Extracted information:

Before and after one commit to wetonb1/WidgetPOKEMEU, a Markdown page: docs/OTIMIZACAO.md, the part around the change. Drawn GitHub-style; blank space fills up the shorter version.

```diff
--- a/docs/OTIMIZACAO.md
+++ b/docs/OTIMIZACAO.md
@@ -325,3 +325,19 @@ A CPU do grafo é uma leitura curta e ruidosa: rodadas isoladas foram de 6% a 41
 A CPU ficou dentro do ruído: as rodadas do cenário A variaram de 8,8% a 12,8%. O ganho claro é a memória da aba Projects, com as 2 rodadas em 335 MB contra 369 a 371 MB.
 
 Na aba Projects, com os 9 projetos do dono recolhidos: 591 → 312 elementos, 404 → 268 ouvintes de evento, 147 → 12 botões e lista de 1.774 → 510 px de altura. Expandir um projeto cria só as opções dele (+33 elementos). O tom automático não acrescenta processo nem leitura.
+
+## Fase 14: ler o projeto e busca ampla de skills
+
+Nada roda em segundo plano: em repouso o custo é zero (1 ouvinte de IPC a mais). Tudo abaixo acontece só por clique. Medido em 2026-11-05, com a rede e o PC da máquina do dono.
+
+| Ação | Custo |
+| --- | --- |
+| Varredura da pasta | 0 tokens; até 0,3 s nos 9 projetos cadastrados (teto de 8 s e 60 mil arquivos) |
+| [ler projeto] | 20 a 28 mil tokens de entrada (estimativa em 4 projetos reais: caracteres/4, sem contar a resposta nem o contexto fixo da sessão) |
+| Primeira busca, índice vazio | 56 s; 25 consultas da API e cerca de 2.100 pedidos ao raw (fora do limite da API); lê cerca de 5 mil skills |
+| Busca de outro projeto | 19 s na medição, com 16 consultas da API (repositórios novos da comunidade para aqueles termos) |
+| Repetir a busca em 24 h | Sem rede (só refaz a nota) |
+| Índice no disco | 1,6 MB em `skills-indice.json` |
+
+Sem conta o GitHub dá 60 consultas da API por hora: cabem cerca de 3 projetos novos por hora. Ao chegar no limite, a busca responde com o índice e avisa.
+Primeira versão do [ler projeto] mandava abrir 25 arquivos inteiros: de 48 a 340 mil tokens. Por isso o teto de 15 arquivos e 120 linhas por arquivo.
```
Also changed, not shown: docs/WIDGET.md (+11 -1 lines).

Work to complete: Find all the lines containing "tokens" in the material, then copy them.

Solution:
+| Varredura da pasta | 0 tokens; até 0,3 s nos 9 projetos cadastrados (teto de 8 s e 60 mil arquivos) |
+| [ler projeto] | 20 a 28 mil tokens de entrada (estimativa em 4 projetos reais: caracteres/4, sem contar a resposta nem o contexto fixo da sessão) |
+Primeira versão do [ler projeto] mandava abrir 25 arquivos inteiros: de 48 a 340 mil tokens. Por isso o teto de 15 arquivos e 120 linhas por arquivo.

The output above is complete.